During a 20-year career in corporate America, Claude held management and exec positions at IBM, American Express, NBA Properties, Nike, Phat Farm, and Benetton Sportsystem. He has a BS in Civil Engineering and Economics from Carnegie Mellon University and an MS in Mechanical Engineering from Stanford University.
Claude is working on a narrative nonfiction book about the pioneering history of early 20th-century African American basketball teams, players, and contributors, with Abrams Press. He wrote the first chapter in "City/Game: Basketball In New York," the companion book (2020) to the Museum of the City of New York exhibition with the same name, by Rizzoli International Publications, Inc., entitled "Manhattan Takes Brooklyn: NYC's First Black Fives Matchup." Previously, he contributed a chapter entitled "What If Sweetwater Clifton's Pass Hadn't Gone Awry?," in the book "Upon Further Review: The Greatest What-Ifs In Sports History," by Mike Pesca (2018), a compilation of stories by an all-star list of sportswriters. Publishers Weekly praised his piece as "one of the best" chapters in the book.
Claude's work with the Foundation has been featured by numerous media outlets including the New York Times, Wall Street Journal, Sports Illustrated, Slate, Fox Sports, SI for Kids, the History Channel, NPR, the BBC, MTV, ESPN, NBA TV, and Turner Broadcasting. He is also a contributing writer for ESPN/TheUndefeated.
The former two-term trustee of the Greenwich Public Library has three scholar-athlete sons. He and his family live in Greenwich, Connecticut.
Awards and Recognition
- New York Knicks' Sweetwater Clifton City Spirit Award for Outstanding Community Service, 2018
- Harlem Week Rucker Park Pro Legends “Each One Teach One” Community Service Award, 2013
- Mayoral Proclamation: February 10th Named "Black Fives Day" for the City of New York, 2010
- Brooklyn Nets' Ordinary People Doing Extraordinary Things Award, 2010
Press and Media Mentions
- “There are heroes among us who believe in fighting for, preserving and spreading the gospel of black history. Claude Johnson is one such hero.” – Moke Hamilton, The Athletic (2019)
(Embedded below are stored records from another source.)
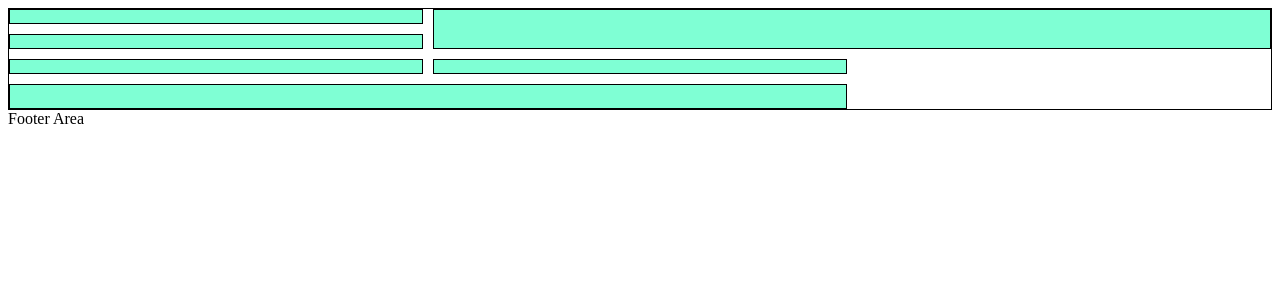
Repository: BwesewB/Brutalist-Website
Page: /
An editor plug-in stored every save of this project. The page is shown before and after the next save, followed by the edit.
The browser window is 1280 px wide. The pictures show the whole page.
The project was rebuilt for these pictures with package versions that can differ from the ones it lists, and the page was loaded fresh each time. The framework's server and built-in components were replaced by stand-ins that run in the browser. Also part of the build but not shown: next.config.mjs.

Above is the page before, as saved 2024-02-03 16:58:41.

After the next save:
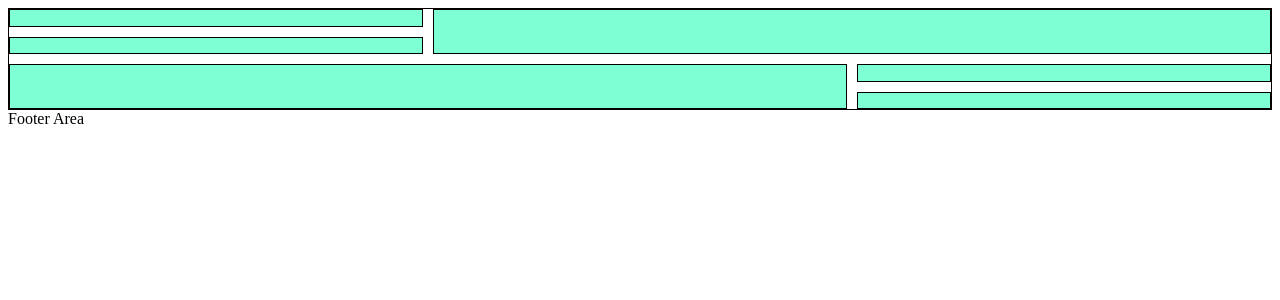
Saved 22 s later.
--- a/styles/Home.module.css
+++ b/styles/Home.module.css
@@ -50,5 +50,5 @@
 
 .posterFour{
   grid-column: 1/3;
-  grid-row: 4/6;
+  grid-row: 3/5;
 }
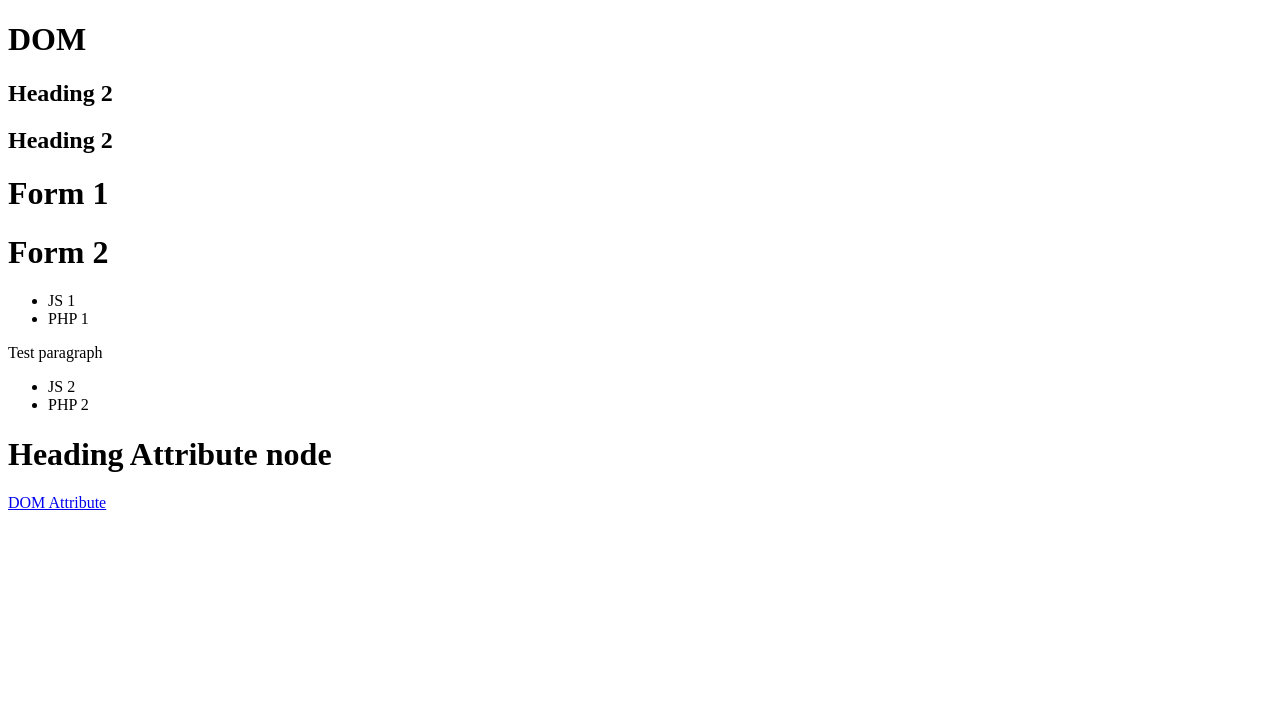
Repository: tannv3201/learn_JS_F8
Page: DOM/index.html
An editor plug-in stored every save of this project. The page is shown before and after the next save, followed by the edit.
The browser window is 1280 px wide. The pictures show the whole page.

Above is the page before, as saved 2022-08-06 22:35:02.

After the next save:
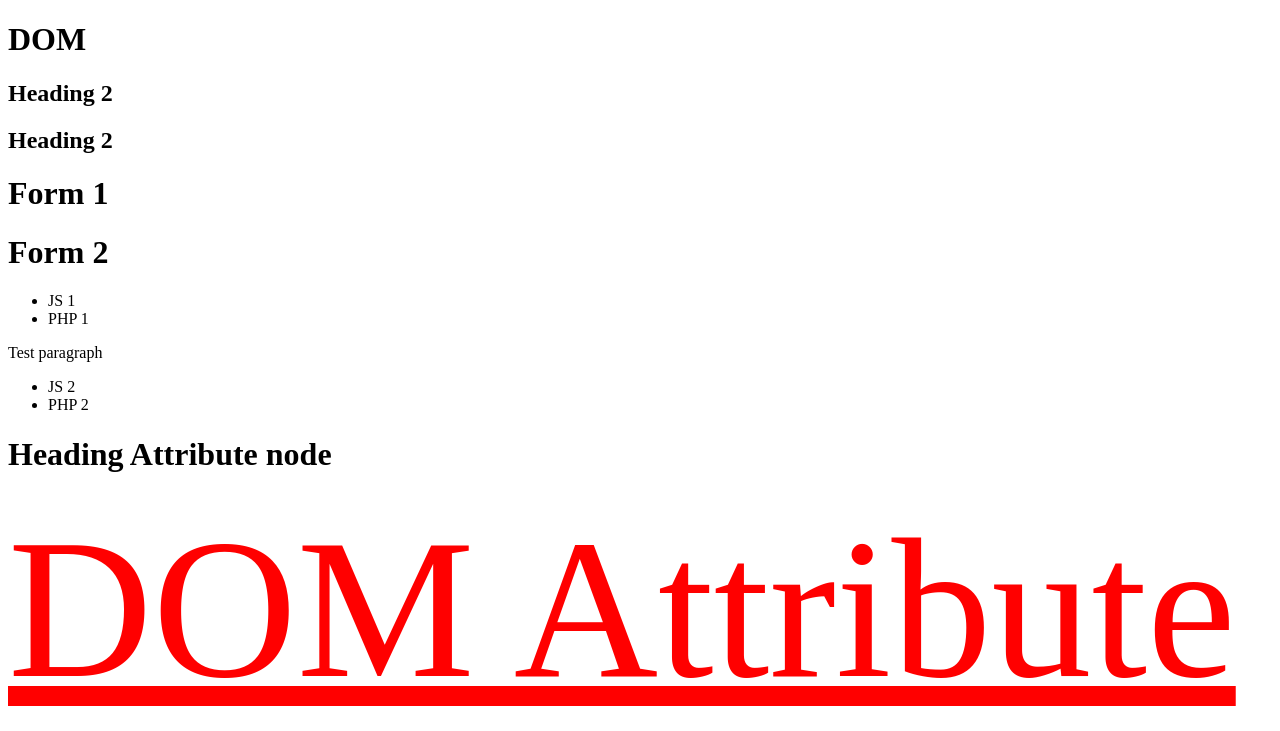
Saved 21 s later.
--- a/DOM/main.js
+++ b/DOM/main.js
@@ -101,4 +101,4 @@
 console.log(domAttr.getAttribute('id'))
 console.log(domAttr.getAttribute('title'))
 console.log(domAttr.title) // chỉ dùng khi attribute hợp lệ
-domAttr.setAttribute('style','font-size:200px, color:red;')
+domAttr.setAttribute('style','font-size:200px; color:red;')

After the save that followed:
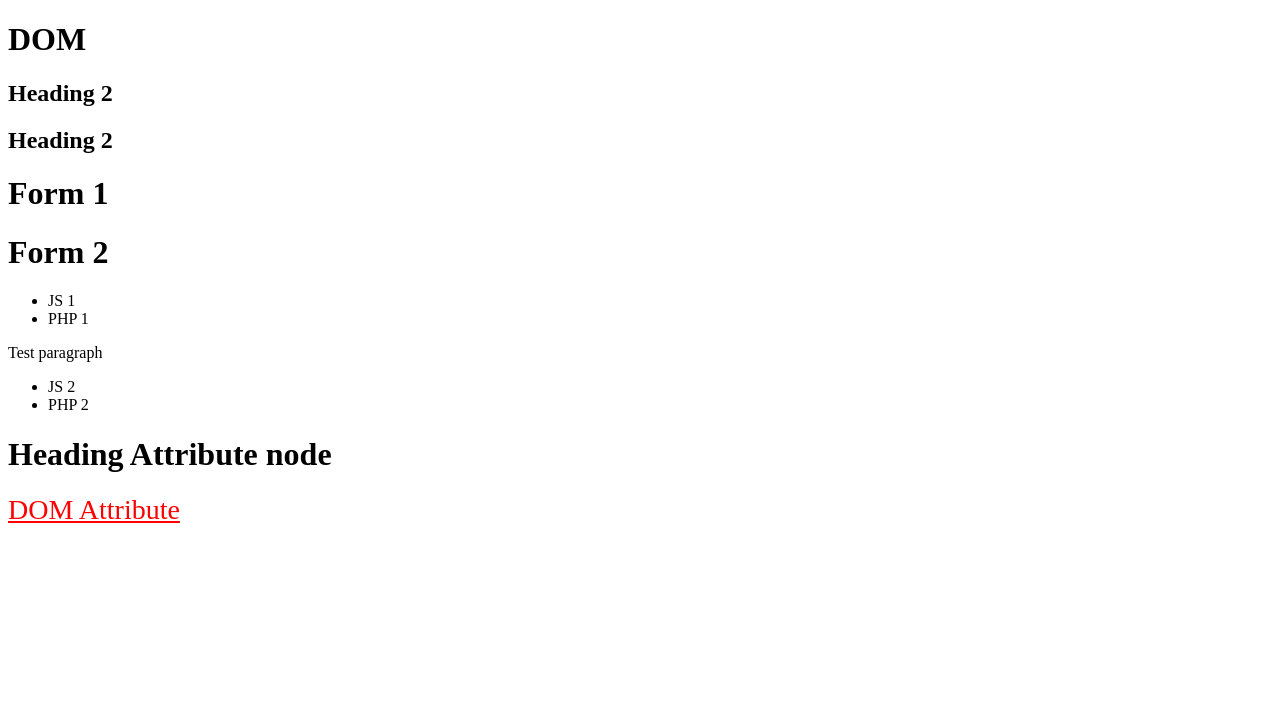
Saved 7 s later.
--- a/DOM/main.js
+++ b/DOM/main.js
@@ -101,4 +101,4 @@
 console.log(domAttr.getAttribute('id'))
 console.log(domAttr.getAttribute('title'))
 console.log(domAttr.title) // chỉ dùng khi attribute hợp lệ
-domAttr.setAttribute('style','font-size:200px; color:red;')
+domAttr.setAttribute('style','font-size:28px; color:red;')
- "That’s how Johnson ended up in front of the Thunder players with a basketball, pair of shoes and pair of knee pads, all from an era of basketball before the NBA became racially integrated." – Maddie Lee, The Oklahoman (2019)
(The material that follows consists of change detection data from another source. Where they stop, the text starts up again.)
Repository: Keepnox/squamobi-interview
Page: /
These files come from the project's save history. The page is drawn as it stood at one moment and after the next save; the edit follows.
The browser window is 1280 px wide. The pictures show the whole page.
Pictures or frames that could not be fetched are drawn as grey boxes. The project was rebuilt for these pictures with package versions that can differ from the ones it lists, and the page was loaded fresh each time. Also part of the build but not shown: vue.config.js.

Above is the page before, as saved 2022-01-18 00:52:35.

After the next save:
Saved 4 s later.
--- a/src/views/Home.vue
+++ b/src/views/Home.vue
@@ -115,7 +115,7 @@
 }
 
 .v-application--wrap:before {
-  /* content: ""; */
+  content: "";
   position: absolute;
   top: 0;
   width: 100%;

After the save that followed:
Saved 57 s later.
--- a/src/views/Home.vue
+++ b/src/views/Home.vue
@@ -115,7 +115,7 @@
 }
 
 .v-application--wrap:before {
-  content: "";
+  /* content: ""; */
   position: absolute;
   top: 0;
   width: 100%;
- "Worked with the great @ClaudeJohnson for years on many projects-no one has done more to ensure that not just the complete history of African-Americans in basketball is documented, but that black pioneers predating the NBA get their due in the Naismith Memorial Hall of Fame." (2019) – David Aldridge, Editor In Chief, The Athletic
- Black Fives Foundation Executive Director Claude Johnson talks with the Thunder about the history of African-American basketball. (2019) (VIDEO) – NBA TV
- “Mr. Johnson’s mission is akin to the work that has been done to preserve the history of baseball’s Negro leagues. But his task might be harder.” – The New York Times (2014)
- "Most people have heard of the Negro Leagues in baseball and of Jackie Robinson breaking the color barrier in the late 1940s — but relatively few people have heard of the Black Fives, the African-American basketball teams that played up until the NBA was integrated in 1950." (2014) – NPR
- "Claude Johnson never intended to dedicate his life to the history of basketball's early segregated leagues." (2014) – The Wall Street Journal
- "Known as the "black fives" for the number of starting players, these teams came to define an era." (2014) (VIDEO) – British Broadcasting Company (BBC News)